## INSTRUCTIONS TO FOLLOW
For the listing beneath, state how many lines contain the string "import". Give the number by itself.

## GIVEN DATA
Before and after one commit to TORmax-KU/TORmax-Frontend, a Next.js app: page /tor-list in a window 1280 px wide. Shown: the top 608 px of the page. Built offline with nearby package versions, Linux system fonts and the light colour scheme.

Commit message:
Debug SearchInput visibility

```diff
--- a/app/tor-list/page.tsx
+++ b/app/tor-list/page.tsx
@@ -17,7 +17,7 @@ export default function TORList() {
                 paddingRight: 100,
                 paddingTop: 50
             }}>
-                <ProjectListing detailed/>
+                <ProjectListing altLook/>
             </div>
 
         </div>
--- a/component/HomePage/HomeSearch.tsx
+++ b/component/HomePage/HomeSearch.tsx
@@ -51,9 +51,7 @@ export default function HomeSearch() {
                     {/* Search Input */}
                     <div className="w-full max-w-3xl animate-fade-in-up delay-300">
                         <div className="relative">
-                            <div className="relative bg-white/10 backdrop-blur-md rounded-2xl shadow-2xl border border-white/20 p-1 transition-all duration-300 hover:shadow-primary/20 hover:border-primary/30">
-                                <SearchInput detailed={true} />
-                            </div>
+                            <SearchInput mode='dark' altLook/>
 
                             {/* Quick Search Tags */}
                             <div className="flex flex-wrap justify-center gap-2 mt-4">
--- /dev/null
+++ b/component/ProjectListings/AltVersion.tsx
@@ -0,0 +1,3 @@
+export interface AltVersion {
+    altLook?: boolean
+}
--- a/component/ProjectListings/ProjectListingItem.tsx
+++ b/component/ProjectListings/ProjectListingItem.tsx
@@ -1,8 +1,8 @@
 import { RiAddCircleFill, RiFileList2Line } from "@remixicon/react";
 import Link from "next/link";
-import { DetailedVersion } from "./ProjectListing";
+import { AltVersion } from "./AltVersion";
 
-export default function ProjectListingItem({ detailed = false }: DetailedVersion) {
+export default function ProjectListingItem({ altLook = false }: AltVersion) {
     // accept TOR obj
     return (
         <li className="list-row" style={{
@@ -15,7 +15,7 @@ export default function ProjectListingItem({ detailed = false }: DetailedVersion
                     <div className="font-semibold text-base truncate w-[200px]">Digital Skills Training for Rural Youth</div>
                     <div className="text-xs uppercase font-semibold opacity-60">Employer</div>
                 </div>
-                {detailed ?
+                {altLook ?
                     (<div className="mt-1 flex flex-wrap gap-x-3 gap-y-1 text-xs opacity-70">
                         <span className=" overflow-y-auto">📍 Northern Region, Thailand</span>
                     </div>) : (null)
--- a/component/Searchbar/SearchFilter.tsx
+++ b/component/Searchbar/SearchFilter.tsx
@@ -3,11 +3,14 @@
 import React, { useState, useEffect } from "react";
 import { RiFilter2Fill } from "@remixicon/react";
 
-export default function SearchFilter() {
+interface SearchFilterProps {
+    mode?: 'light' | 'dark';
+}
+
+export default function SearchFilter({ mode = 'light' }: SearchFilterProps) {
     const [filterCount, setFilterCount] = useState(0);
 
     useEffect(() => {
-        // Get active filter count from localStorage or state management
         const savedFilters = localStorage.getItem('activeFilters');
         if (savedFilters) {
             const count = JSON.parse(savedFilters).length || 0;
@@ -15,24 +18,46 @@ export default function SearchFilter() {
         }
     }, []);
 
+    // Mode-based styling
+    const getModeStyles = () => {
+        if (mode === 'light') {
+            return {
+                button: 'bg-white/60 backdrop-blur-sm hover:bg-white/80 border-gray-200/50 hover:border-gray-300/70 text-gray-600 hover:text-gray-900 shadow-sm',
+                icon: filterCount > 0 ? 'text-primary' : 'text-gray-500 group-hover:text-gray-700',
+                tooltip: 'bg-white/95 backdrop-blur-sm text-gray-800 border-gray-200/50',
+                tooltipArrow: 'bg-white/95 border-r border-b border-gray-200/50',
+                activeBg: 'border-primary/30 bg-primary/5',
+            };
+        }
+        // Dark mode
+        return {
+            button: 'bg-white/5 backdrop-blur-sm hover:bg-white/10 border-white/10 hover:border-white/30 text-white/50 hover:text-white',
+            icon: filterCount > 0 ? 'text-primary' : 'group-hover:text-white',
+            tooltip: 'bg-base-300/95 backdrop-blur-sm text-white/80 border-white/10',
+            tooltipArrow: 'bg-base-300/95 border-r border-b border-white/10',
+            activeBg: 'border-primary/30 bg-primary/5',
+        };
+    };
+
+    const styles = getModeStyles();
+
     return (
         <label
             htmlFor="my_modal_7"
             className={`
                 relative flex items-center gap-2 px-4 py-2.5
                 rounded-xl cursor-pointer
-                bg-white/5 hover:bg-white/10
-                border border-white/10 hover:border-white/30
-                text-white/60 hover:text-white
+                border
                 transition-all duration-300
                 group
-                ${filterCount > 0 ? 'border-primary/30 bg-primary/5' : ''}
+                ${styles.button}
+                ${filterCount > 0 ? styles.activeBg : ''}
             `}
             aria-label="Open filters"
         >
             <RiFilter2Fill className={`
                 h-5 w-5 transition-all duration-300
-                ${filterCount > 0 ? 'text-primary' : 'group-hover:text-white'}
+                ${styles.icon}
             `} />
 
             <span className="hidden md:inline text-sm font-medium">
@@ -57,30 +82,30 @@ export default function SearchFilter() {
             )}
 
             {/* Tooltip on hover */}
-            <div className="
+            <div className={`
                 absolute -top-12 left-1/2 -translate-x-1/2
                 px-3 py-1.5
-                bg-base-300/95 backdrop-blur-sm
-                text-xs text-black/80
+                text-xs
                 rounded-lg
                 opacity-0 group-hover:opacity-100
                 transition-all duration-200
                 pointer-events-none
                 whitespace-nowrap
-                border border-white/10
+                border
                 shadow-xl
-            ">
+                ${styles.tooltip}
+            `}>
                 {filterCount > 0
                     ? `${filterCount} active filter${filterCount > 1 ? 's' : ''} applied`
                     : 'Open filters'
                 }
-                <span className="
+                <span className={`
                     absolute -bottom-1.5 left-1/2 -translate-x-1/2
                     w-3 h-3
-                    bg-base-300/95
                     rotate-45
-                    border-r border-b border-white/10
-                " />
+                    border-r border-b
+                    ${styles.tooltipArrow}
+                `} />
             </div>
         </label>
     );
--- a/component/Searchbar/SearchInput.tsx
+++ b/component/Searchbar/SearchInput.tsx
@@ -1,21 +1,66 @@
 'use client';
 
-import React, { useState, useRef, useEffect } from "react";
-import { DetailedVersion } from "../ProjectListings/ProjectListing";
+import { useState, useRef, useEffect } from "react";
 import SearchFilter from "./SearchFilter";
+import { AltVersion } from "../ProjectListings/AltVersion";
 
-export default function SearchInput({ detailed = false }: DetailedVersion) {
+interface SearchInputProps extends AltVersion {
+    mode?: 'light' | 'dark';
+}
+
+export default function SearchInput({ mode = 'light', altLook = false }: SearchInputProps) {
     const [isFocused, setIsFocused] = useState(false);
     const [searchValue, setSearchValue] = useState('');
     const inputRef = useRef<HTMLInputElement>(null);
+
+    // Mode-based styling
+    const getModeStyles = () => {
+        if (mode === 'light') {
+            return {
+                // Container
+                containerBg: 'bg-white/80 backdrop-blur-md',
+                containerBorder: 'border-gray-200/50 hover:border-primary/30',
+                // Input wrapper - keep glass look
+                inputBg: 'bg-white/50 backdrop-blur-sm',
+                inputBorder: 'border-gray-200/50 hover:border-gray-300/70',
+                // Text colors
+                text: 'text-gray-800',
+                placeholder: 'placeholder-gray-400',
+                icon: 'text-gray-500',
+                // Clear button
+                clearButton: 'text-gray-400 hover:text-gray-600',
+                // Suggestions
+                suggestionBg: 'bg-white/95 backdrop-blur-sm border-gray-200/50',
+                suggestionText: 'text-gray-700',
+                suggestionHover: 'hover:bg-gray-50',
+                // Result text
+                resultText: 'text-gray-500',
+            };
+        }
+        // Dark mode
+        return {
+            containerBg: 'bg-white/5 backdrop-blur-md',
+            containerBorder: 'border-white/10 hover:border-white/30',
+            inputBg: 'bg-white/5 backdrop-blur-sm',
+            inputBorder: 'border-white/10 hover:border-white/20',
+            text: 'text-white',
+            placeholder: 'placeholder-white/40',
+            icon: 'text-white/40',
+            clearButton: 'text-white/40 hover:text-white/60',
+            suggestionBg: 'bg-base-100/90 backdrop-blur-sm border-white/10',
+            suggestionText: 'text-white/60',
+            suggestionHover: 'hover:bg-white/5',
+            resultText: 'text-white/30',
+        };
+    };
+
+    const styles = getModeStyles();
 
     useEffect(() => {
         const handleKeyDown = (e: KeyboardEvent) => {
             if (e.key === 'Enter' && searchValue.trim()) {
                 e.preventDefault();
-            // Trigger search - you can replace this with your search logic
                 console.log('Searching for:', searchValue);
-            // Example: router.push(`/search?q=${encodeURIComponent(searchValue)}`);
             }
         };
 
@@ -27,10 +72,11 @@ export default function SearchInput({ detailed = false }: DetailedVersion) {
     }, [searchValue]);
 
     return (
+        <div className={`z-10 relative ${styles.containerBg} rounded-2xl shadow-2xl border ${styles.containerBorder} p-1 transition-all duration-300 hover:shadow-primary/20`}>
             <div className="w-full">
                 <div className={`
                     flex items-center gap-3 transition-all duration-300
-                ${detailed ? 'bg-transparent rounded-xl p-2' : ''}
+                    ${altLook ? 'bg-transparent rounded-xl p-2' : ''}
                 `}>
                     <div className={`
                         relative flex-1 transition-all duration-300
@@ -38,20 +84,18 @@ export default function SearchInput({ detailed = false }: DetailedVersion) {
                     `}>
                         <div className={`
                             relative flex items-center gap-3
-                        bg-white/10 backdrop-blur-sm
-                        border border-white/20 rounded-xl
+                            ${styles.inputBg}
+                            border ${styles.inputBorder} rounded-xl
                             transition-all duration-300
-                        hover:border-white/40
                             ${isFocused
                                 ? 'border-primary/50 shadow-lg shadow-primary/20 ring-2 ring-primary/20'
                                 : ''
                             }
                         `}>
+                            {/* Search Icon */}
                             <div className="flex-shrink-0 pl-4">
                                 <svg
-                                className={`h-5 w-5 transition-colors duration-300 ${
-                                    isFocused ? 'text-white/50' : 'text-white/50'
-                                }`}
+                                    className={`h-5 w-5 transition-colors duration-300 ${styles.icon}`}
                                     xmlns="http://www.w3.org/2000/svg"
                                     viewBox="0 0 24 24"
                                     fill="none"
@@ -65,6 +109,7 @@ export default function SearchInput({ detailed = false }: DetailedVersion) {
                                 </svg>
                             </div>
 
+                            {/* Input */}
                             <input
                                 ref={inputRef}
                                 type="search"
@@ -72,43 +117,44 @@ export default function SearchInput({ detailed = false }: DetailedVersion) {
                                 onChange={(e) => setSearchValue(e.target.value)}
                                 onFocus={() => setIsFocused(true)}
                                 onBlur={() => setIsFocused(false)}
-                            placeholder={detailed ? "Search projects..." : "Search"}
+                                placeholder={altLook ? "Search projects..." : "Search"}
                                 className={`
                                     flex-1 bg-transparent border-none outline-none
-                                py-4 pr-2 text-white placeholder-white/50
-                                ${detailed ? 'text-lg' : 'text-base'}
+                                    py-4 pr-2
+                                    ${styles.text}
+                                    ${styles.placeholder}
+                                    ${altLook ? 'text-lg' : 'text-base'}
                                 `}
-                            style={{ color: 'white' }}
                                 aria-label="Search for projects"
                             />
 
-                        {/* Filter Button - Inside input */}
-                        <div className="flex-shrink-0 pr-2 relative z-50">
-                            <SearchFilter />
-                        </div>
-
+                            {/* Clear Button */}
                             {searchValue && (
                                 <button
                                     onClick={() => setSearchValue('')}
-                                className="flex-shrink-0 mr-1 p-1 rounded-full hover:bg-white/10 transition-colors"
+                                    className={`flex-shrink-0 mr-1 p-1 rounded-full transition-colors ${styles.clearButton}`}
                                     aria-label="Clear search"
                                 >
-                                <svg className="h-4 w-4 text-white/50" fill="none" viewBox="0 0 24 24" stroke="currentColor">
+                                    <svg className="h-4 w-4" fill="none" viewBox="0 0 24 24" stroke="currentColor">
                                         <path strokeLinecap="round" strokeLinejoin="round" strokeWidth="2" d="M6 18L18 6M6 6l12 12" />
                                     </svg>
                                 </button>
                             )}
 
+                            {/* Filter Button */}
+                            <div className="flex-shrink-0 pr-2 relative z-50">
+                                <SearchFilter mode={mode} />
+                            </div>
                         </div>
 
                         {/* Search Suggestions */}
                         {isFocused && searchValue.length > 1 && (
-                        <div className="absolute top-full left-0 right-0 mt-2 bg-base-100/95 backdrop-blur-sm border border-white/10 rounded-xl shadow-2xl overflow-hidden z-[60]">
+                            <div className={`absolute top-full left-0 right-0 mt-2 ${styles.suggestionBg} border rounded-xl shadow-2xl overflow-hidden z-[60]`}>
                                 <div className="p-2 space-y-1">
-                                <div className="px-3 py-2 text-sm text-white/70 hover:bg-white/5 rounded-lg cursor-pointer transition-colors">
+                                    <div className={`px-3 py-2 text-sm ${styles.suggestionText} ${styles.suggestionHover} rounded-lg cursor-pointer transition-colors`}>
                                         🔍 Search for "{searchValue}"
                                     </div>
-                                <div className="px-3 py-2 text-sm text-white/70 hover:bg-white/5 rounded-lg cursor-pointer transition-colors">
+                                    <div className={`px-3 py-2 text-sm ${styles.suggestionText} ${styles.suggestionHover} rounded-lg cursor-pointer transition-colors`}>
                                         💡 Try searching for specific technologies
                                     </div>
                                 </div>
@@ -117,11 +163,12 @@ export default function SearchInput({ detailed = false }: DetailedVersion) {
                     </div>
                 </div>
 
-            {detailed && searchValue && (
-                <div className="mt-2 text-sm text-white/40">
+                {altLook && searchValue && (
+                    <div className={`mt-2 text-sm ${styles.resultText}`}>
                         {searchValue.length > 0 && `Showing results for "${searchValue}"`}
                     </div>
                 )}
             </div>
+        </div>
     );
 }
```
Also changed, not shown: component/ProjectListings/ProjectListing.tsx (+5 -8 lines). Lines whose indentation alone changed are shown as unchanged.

## ANSWER TO THIS EXERCISE
11